### What is needed
Report every line below that carries the word "AddressSanitizer".

### Records shown
__________

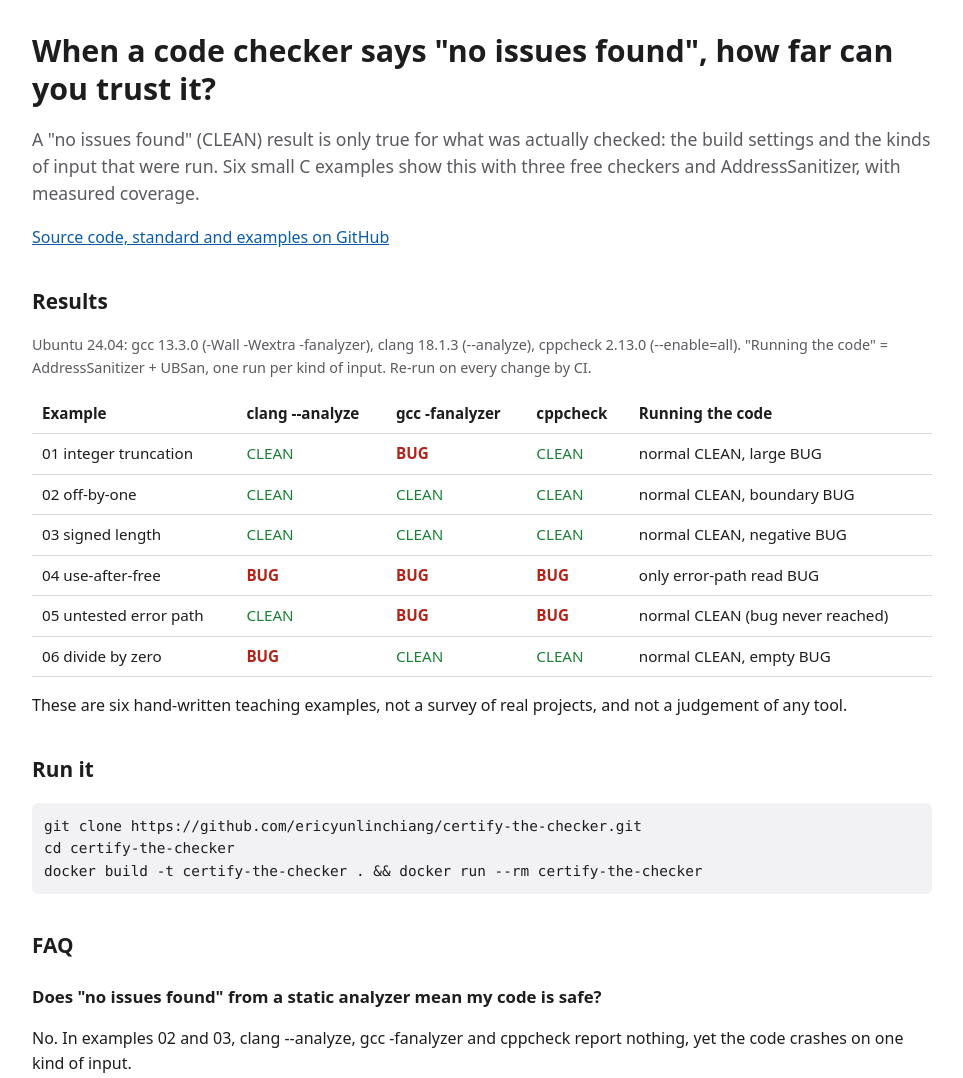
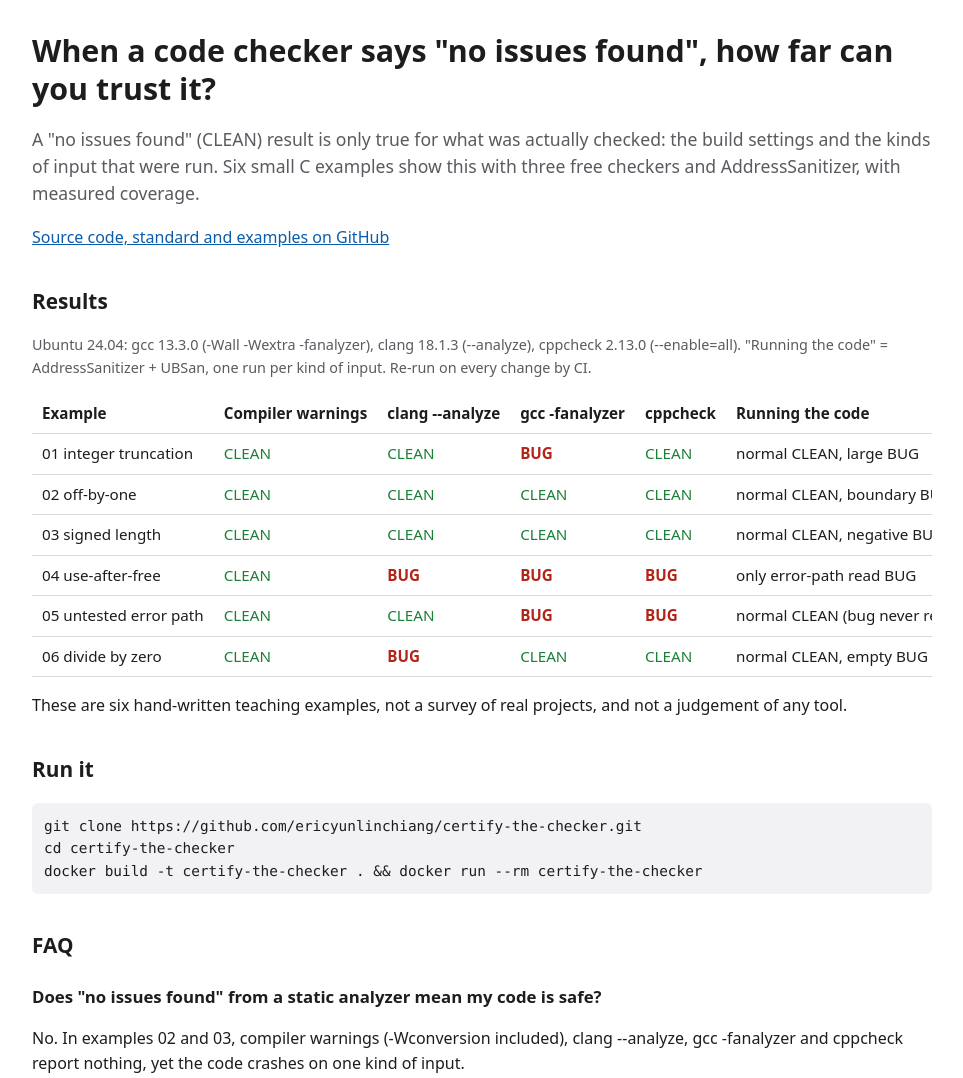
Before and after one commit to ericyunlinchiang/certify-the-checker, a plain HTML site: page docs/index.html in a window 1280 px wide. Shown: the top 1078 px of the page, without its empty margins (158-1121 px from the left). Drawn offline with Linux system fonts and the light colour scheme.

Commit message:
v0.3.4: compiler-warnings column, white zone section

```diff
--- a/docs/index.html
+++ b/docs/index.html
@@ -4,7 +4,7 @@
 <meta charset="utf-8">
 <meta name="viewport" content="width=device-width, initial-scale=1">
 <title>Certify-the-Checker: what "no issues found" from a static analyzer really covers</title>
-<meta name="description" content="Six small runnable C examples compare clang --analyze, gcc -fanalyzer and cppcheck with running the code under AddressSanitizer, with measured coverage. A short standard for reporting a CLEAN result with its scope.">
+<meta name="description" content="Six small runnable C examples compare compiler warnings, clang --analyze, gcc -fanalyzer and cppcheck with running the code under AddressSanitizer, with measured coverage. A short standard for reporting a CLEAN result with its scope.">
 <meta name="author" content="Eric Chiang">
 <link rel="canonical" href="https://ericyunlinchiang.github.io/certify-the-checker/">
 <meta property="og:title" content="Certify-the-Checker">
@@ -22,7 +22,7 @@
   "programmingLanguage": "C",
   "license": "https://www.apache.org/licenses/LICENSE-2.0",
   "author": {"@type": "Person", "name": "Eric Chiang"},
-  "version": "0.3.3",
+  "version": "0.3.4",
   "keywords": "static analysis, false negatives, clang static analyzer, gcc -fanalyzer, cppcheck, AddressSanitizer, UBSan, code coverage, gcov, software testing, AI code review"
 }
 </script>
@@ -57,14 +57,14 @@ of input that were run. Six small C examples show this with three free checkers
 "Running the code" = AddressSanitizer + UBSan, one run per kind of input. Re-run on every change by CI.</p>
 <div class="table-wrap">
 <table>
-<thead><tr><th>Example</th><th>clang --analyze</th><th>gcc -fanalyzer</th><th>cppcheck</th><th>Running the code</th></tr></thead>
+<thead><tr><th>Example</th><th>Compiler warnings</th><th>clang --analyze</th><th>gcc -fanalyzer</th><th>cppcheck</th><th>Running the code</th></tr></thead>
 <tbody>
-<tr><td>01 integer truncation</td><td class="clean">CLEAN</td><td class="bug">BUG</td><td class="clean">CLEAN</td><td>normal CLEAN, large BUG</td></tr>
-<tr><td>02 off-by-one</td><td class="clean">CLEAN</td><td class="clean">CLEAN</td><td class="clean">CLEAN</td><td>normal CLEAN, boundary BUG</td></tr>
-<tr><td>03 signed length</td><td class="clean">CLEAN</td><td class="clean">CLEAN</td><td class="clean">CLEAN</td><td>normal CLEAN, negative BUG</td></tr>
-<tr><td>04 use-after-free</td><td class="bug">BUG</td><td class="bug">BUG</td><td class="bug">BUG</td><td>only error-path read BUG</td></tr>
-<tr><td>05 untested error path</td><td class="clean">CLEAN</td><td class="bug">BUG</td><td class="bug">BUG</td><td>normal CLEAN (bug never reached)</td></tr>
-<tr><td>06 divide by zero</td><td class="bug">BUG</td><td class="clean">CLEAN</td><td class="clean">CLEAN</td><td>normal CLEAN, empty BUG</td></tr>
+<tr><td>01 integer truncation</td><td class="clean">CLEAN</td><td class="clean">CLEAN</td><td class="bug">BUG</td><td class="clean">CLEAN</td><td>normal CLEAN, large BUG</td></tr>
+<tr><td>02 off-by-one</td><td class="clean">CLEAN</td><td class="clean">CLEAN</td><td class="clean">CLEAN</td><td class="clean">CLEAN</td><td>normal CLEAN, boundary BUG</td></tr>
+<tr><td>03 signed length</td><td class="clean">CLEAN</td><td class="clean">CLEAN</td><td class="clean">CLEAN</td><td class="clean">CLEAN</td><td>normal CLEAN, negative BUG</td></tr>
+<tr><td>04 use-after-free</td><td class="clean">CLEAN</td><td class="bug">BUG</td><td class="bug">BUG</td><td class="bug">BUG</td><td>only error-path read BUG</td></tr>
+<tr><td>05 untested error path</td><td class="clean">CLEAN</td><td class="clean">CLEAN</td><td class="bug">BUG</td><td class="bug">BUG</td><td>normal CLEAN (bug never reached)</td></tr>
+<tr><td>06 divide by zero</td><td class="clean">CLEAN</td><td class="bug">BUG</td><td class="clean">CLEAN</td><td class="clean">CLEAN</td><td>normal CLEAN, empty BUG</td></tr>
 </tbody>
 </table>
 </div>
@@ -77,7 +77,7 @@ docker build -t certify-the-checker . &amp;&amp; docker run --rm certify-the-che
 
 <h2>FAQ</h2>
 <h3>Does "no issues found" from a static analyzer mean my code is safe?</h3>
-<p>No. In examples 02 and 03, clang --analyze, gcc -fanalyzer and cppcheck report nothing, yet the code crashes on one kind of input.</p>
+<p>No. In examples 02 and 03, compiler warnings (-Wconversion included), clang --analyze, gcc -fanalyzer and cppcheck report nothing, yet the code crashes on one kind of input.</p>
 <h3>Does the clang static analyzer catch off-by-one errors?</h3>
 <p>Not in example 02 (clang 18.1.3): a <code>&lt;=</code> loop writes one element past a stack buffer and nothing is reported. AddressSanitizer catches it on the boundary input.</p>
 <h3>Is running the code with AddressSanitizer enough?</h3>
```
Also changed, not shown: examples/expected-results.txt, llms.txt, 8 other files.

__________

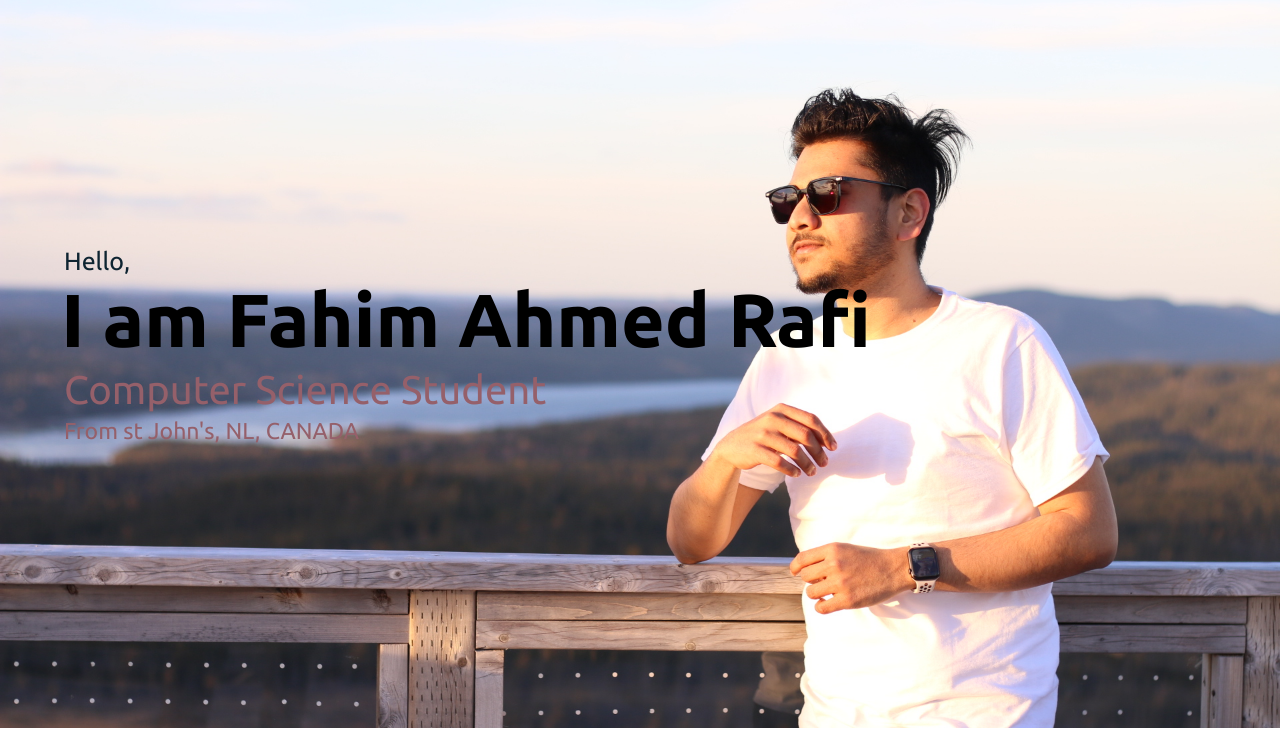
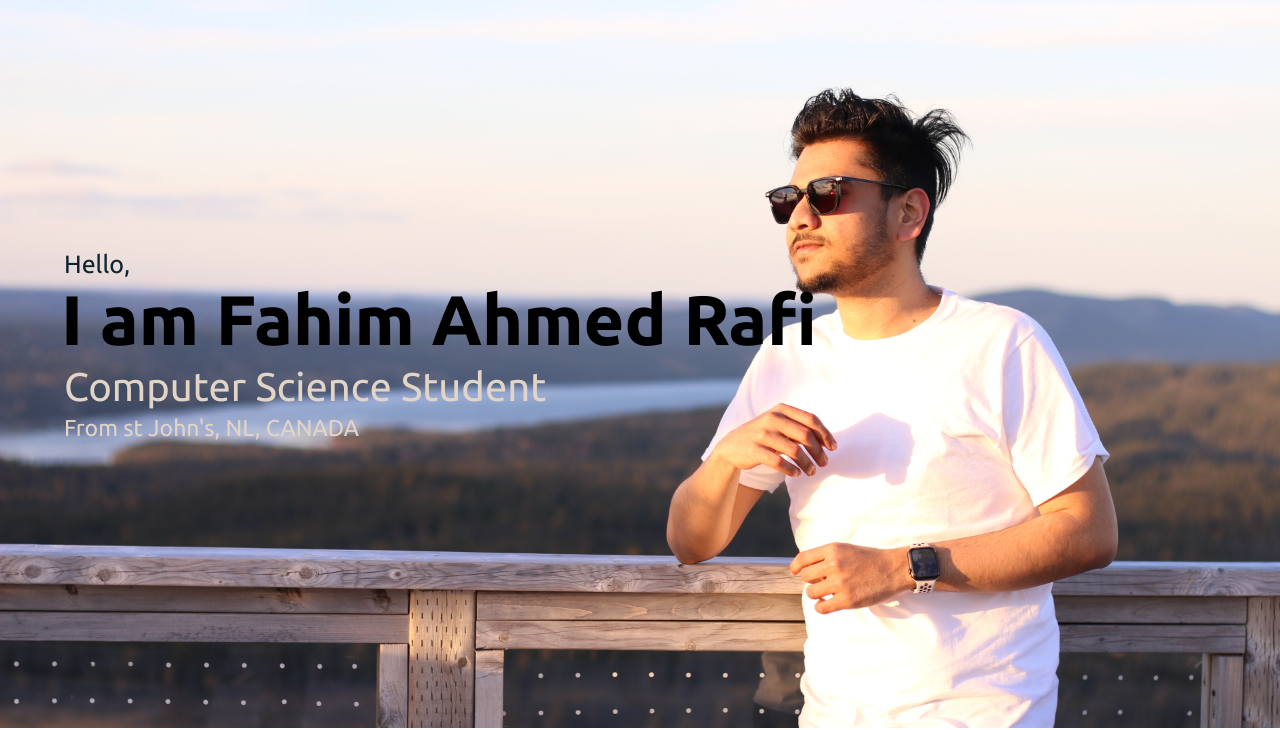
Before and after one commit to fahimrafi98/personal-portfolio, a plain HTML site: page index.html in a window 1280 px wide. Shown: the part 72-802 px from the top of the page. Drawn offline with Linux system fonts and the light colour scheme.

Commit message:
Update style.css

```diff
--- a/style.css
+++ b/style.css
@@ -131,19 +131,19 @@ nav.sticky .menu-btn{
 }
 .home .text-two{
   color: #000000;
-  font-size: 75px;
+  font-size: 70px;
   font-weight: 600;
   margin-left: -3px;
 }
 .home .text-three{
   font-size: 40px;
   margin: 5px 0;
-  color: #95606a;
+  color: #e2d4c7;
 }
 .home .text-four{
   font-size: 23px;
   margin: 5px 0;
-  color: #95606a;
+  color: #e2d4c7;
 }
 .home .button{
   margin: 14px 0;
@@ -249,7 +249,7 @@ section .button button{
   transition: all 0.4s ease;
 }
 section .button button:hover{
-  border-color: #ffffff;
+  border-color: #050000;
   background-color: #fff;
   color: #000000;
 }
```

__________

### Your response
-<meta name="description" content="Six small runnable C examples compare clang --analyze, gcc -fanalyzer and cppcheck with running the code under AddressSanitizer, with measured coverage. A short standard for reporting a CLEAN result with its scope.">
+<meta name="description" content="Six small runnable C examples compare compiler warnings, clang --analyze, gcc -fanalyzer and cppcheck with running the code under AddressSanitizer, with measured coverage. A short standard for reporting a CLEAN result with its scope.">
   "keywords": "static analysis, false negatives, clang static analyzer, gcc -fanalyzer, cppcheck, AddressSanitizer, UBSan, code coverage, gcov, software testing, AI code review"
 "Running the code" = AddressSanitizer + UBSan, one run per kind of input. Re-run on every change by CI.</p>
 <p>Not in example 02 (clang 18.1.3): a <code>&lt;=</code> loop writes one element past a stack buffer and nothing is reported. AddressSanitizer catches it on the boundary input.</p>
 <h3>Is running the code with AddressSanitizer enough?</h3>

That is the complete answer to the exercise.